Lots of alternatives to FB exist (Google+, MySpace, MSN, etc.), but none are as widely used, and ultimately they all have pretty much the same privacy rights. The price we pay for being able to use all this stuff for free (and it is an immense amount of technology & resource that powers a platform like Facebook) is that to a greater or lesser extent we are the product - they make their money from what they learn about us, and the advertising revenue that information can generate. The article/petition is an overreaction to a minimal change in the situation that has existed for years with Facebook's T&Cs (Snopes' response is much more reasonable!).
I would rest assured that the app will not make calls or take photos without your permission (there would be a much bigger uproar than this if it did!) - but it has to request permission to use the camera/your contact list/etc in order to function usefully. The emotions experiment that James mentioned is no different to what every commercial website in the world does: an experiment with new features that shows one thing to 50% of users and something else to the rest, to see what produces the desired result. This testing (called A/B testing, see here http://en.wikipedia.org/wiki/A/B_testing ) is commonplace but, when Facebook/Twitter/etc. do it, it generates panic.
Ultimately, anything you put on a shared service like Facebook or Twitter or otherwise is to some extent "no longer yours" - but most privacy is an illusion these days anyway. If you use a credit/debit card, store loyalty card, mobile phone, any website at all (even without signing in), you are already being tracked, and this isn't really any different.
Facebook have access to everything you post on the site, but they're not "reading it" in that there's no person staring at your every status or photo - but they are almost certainly running a program that scans all your statuses and reports "hey, we should show this person more nappy adverts because they're always talking about babies," and automatically analyses photos for obvious obscenities, and suchlike.

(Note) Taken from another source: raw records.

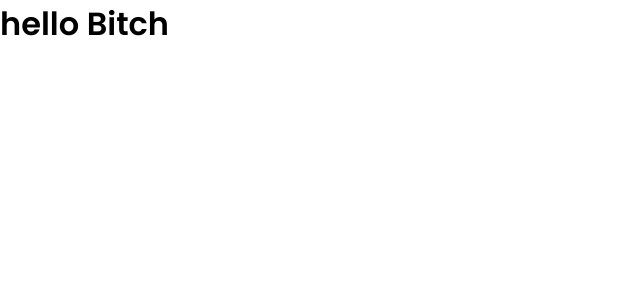
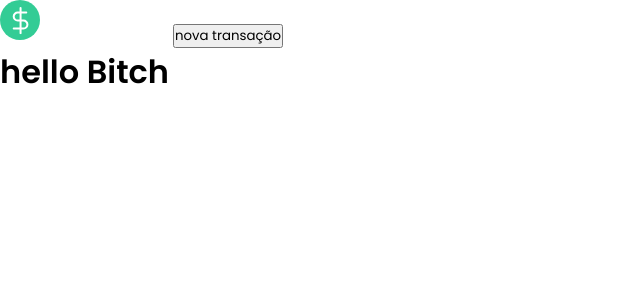
Before and after one commit to helenapaixao/Dtmoney, a React (Create React App) app: page / in a window 1280 px wide. Shown: the top 300 px of the page, without its empty margins (0-640 px from the left). Built offline with nearby package versions, Linux system fonts and the light colour scheme.

Commit message:
feat: add component header

```diff
--- a/src/App.tsx
+++ b/src/App.tsx
@@ -1,9 +1,12 @@
 import React from 'react';
 import {GlobalStyle} from './styles/global'
+
+import {Header} from './components/Header'
 
 function App() {
   return (
     <>
+    <Header/>
     <GlobalStyle/>
    <h1>hello Bitch</h1>
 
--- /dev/null
+++ b/src/components/Header/index.tsx
@@ -0,0 +1,14 @@
+import React from 'react';
+
+import Logo from '../../assets/logo.svg'
+
+export function Header() {
+  return(
+  <header>
+    <img src={Logo} alt="dtmoney"/>
+    <button type="button">
+      nova transação
+    </button>
+  </header>
+  )
+}
```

I would say: carry on using what you're using, be aware of the privacy settings (i.e. make sure you know who you're sharing with), and ask a friendly geek if you have any deeper concerns. Most stories like this are panic-mongering - and often they're doing it because it's the most likely thing to get you to click their link, and earn them some advertising revenue. Cynical, I know, but true.